> _Aim of the exercise_
Copy out each line below that has the word "following" in it.

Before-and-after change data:
===

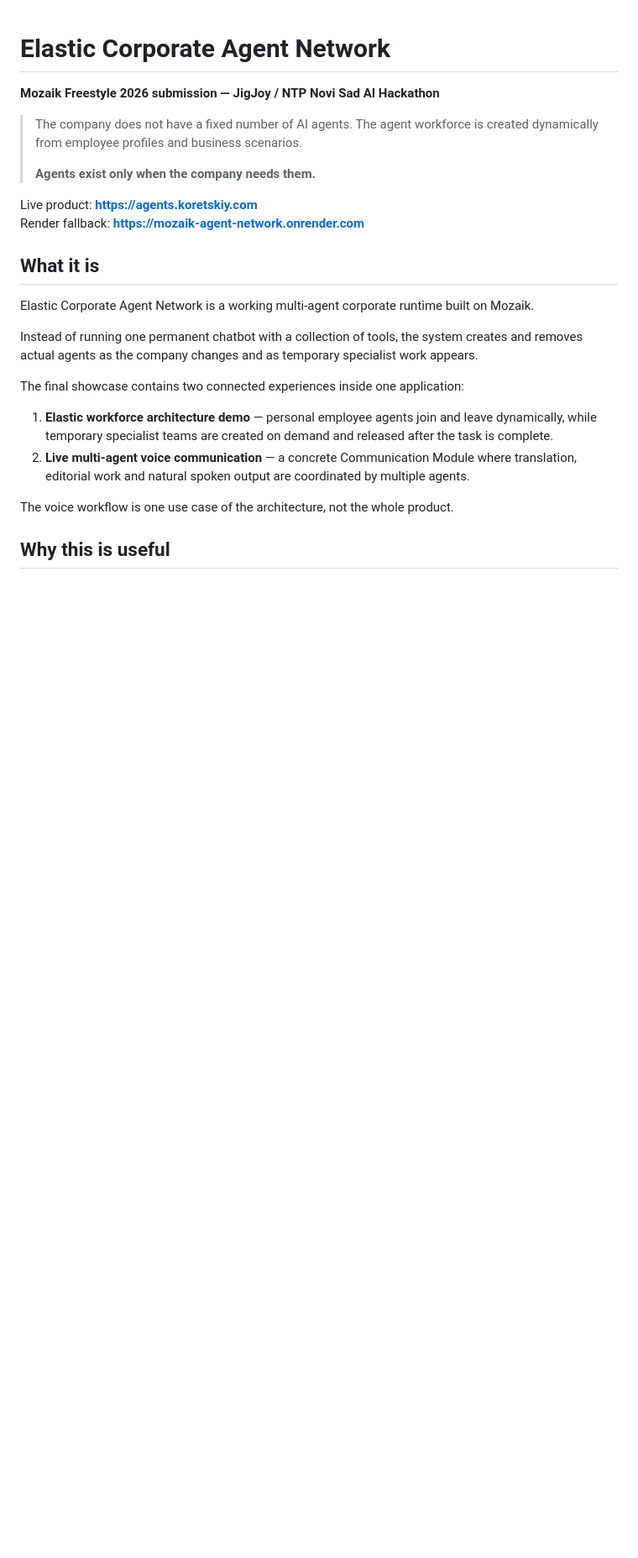
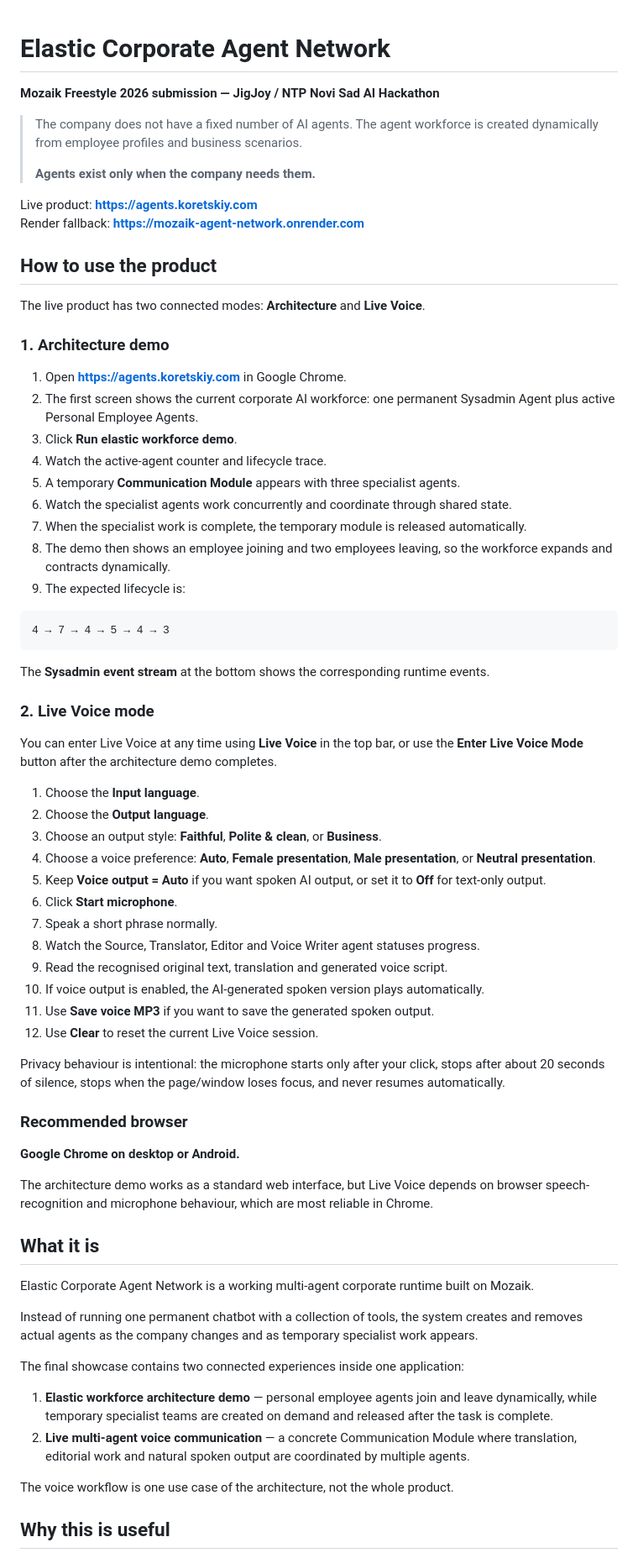
Before and after one commit to oikua66/mozaik-live-translator, a Markdown page: README.md, the part around the change. Shown at 84% size. GitHub-like rendering; blank space fills up the shorter version.

Commit message:
Add explicit usage instructions for judges and users

````diff
--- a/README.md
+++ b/README.md
@@ -8,6 +8,53 @@
 
 Live product: **https://agents.koretskiy.com**
 Render fallback: **https://mozaik-agent-network.onrender.com**
+
+## How to use the product
+
+The live product has two connected modes: **Architecture** and **Live Voice**.
+
+### 1. Architecture demo
+
+1. Open **https://agents.koretskiy.com** in Google Chrome.
+2. The first screen shows the current corporate AI workforce: one permanent Sysadmin Agent plus active Personal Employee Agents.
+3. Click **Run elastic workforce demo**.
+4. Watch the active-agent counter and lifecycle trace.
+5. A temporary **Communication Module** appears with three specialist agents.
+6. Watch the specialist agents work concurrently and coordinate through shared state.
+7. When the specialist work is complete, the temporary module is released automatically.
+8. The demo then shows an employee joining and two employees leaving, so the workforce expands and contracts dynamically.
+9. The expected lifecycle is:
+
+```text
+4 → 7 → 4 → 5 → 4 → 3
+```
+
+The **Sysadmin event stream** at the bottom shows the corresponding runtime events.
+
+### 2. Live Voice mode
+
+You can enter Live Voice at any time using **Live Voice** in the top bar, or use the **Enter Live Voice Mode** button after the architecture demo completes.
+
+1. Choose the **Input language**.
+2. Choose the **Output language**.
+3. Choose an output style: **Faithful**, **Polite & clean**, or **Business**.
+4. Choose a voice preference: **Auto**, **Female presentation**, **Male presentation**, or **Neutral presentation**.
+5. Keep **Voice output = Auto** if you want spoken AI output, or set it to **Off** for text-only output.
+6. Click **Start microphone**.
+7. Speak a short phrase normally.
+8. Watch the Source, Translator, Editor and Voice Writer agent statuses progress.
+9. Read the recognised original text, translation and generated voice script.
+10. If voice output is enabled, the AI-generated spoken version plays automatically.
+11. Use **Save voice MP3** if you want to save the generated spoken output.
+12. Use **Clear** to reset the current Live Voice session.
+
+Privacy behaviour is intentional: the microphone starts only after your click, stops after about 20 seconds of silence, stops when the page/window loses focus, and never resumes automatically.
+
+### Recommended browser
+
+**Google Chrome on desktop or Android.**
+
+The architecture demo works as a standard web interface, but Live Voice depends on browser speech-recognition and microphone behaviour, which are most reliable in Chrome.
 
 ## What it is
 
````
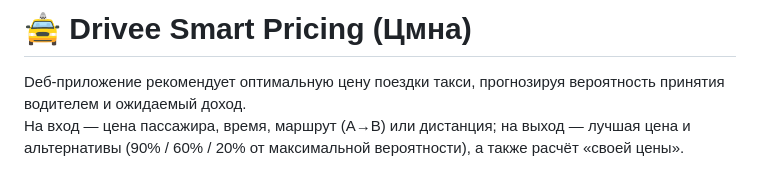
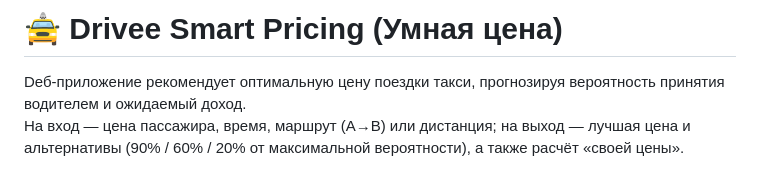
Before and after one commit to LinaDugau/drivee-smart-pricing, a Markdown page: README.md, the part around the change. GitHub-like rendering.

```diff
--- a/README.md
+++ b/README.md
@@ -1,4 +1,4 @@
-# 🚖 Drivee Smart Pricing (Цмна)
+# 🚖 Drivee Smart Pricing (Умная цена)
 
 Dеб-приложение рекомендует оптимальную цену поездки такси, прогнозируя вероятность принятия водителем и ожидаемый доход.
 На вход — цена пассажира, время, маршрут (A→B) или дистанция; на выход — лучшая цена и альтернативы (90% / 60% / 20% от максимальной вероятности), а также расчёт «своей цены».
```
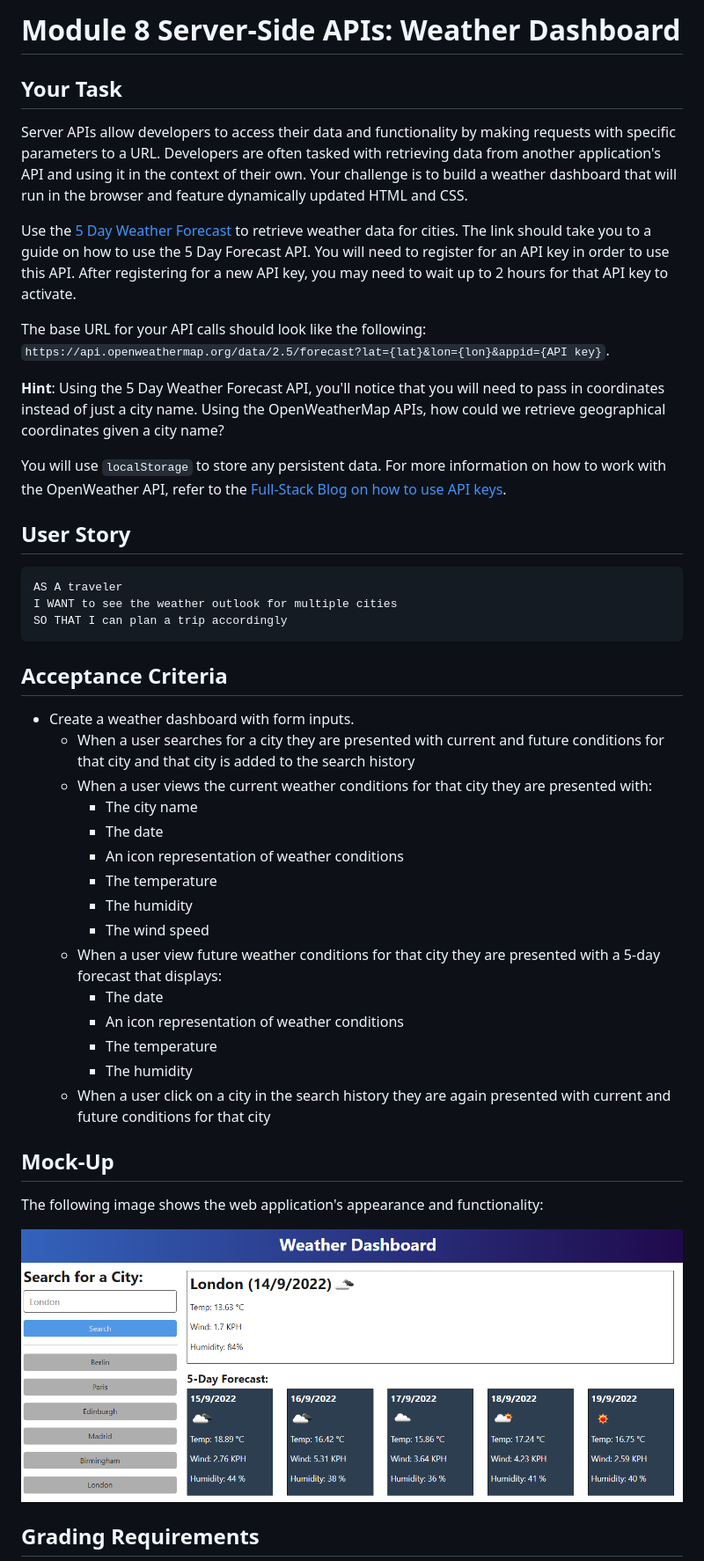
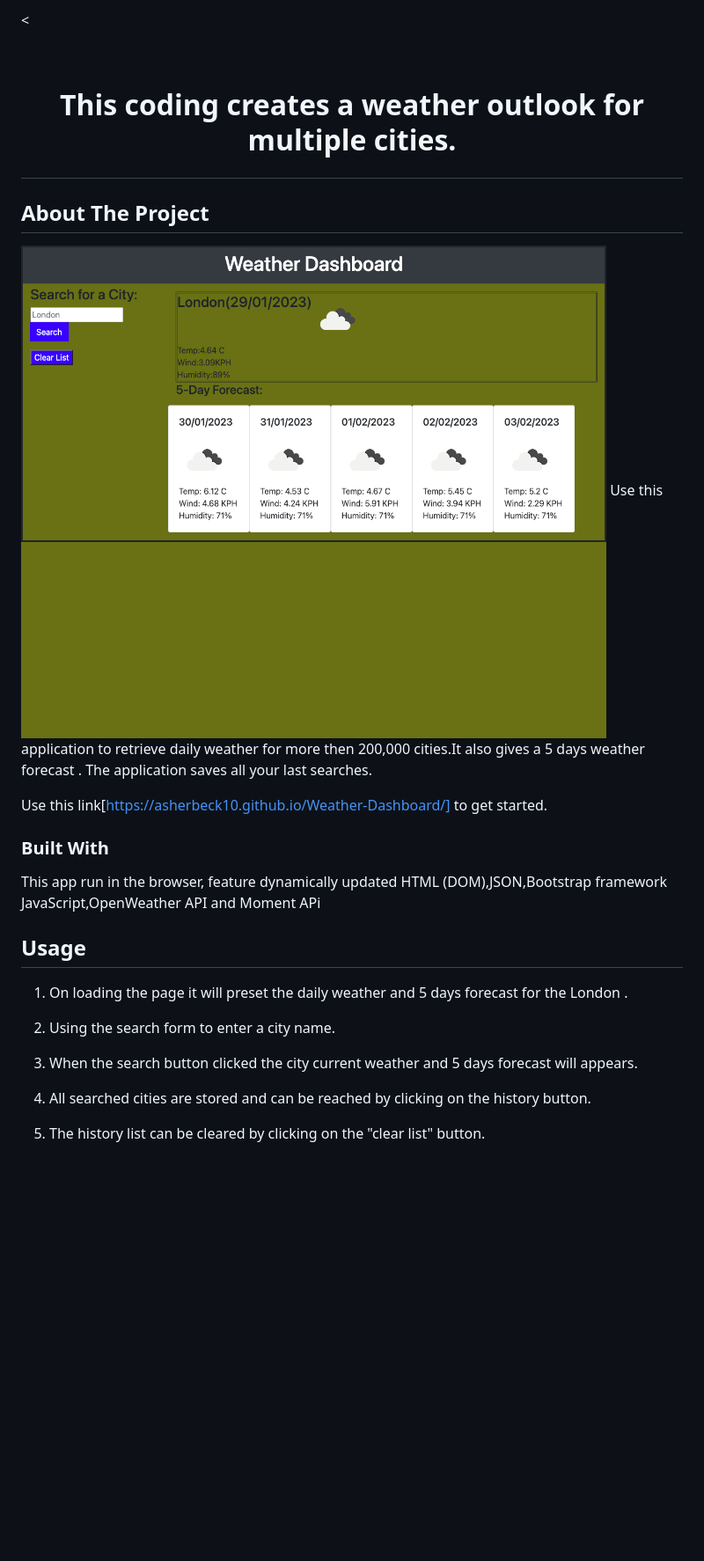
Before and after one commit to Asherbeck10/Weather-Dashboard, a Markdown page: README.md, the part around the change printed below. Shown: that part at 88% size. Rendered like a GitHub page; pictures changed too: assets/weather_dashboard.png (added); blank space fills up the shorter version.

````diff
--- a/README.md
+++ b/README.md
@@ -1,48 +1,36 @@
-# Module 8 Server-Side APIs: Weather Dashboard
+<
+<!-- PROJECT LOGO -->
+<br />
 
-## Your Task
 
-Server APIs allow developers to access their data and functionality by making requests with specific parameters to a URL. Developers are often tasked with retrieving data from another application's API and using it in the context of their own. Your challenge is to build a weather dashboard that will run in the browser and feature dynamically updated HTML and CSS.
+  <h1 align="center" Weather Dashboard</h1>
 
-Use the [5 Day Weather Forecast](https://openweathermap.org/forecast5) to retrieve weather data for cities. The link should take you to a guide on how to use the 5 Day Forecast API. You will need to register for an API key in order to use this API. After registering for a new API key, you may need to wait up to 2 hours for that API key to activate.
+  <p align="center">
+    This coding creates a weather outlook for multiple cities.
+    <br />
 
-The base URL for your API calls should look like the following: `https://api.openweathermap.org/data/2.5/forecast?lat={lat}&lon={lon}&appid={API key}`.
 
-**Hint**: Using the 5 Day Weather Forecast API, you'll notice that you will need to pass in coordinates instead of just a city name. Using the OpenWeatherMap APIs, how could we retrieve geographical coordinates given a city name?
+<!-- ABOUT THE PROJECT -->
+## About The Project
 
-You will use `localStorage` to store any persistent data. For more information on how to work with the OpenWeather API, refer to the [Full-Stack Blog on how to use API keys](https://coding-boot-camp.github.io/full-stack/apis/how-to-use-api-keys).
+![Product start screen](./assets/weather_dashboard.png)
+Use this application to retrieve daily weather for more then 200,000 cities.It also gives a 5 days weather forecast . The application saves all your last searches.
 
-## User Story
+Use this link[https://asherbeck10.github.io/Weather-Dashboard/] to get started.
 
-```text
-AS A traveler
-I WANT to see the weather outlook for multiple cities
-SO THAT I can plan a trip accordingly
-```
 
-## Acceptance Criteria
 
-* Create a weather dashboard with form inputs.
-  * When a user searches for a city they are presented with current and future conditions for that city and that city is added to the search history
-  * When a user views the current weather conditions for that city they are presented with:
-    * The city name
-    * The date
-    * An icon representation of weather conditions
-    * The temperature
-    * The humidity
-    * The wind speed
-  * When a user view future weather conditions for that city they are presented with a 5-day forecast that displays:
-    * The date
-    * An icon representation of weather conditions
-    * The temperature
-    * The humidity
-  * When a user click on a city in the search history they are again presented with current and future conditions for that city
 
-## Mock-Up
+### Built With
+This app  run in the browser, feature dynamically updated HTML (DOM),JSON,Bootstrap framework  JavaScript,OpenWeather API and Moment APi
 
-The following image shows the web application's appearance and functionality:
 
-![The weather app includes a search option, a list of cities, and a five-day forecast and current weather conditions for London.](./assets/10-server-side-apis-challenge-demo.png)
+<!-- USAGE EXAMPLES -->
+## Usage
+1. On loading the page it will preset the daily weather and 5 days forecast for the London .
 
-## Grading Requirements
+2. Using the search form to enter a city name.
+3. When the search button clicked the city current weather and 5 days forecast will appears.
+4. All searched cities are stored and can be reached by clicking on the history button.
+5. The history list can be cleared by clicking on the "clear list" button.
 
````
Also changed, not shown: other parts of README.md (+8 -52 lines), assets/weather_dashboard_history.png (added), 2 other files.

===

> _Response below_
-The base URL for your API calls should look like the following: `https://api.openweathermap.org/data/2.5/forecast?lat={lat}&lon={lon}&appid={API key}`.
-The following image shows the web application's appearance and functionality:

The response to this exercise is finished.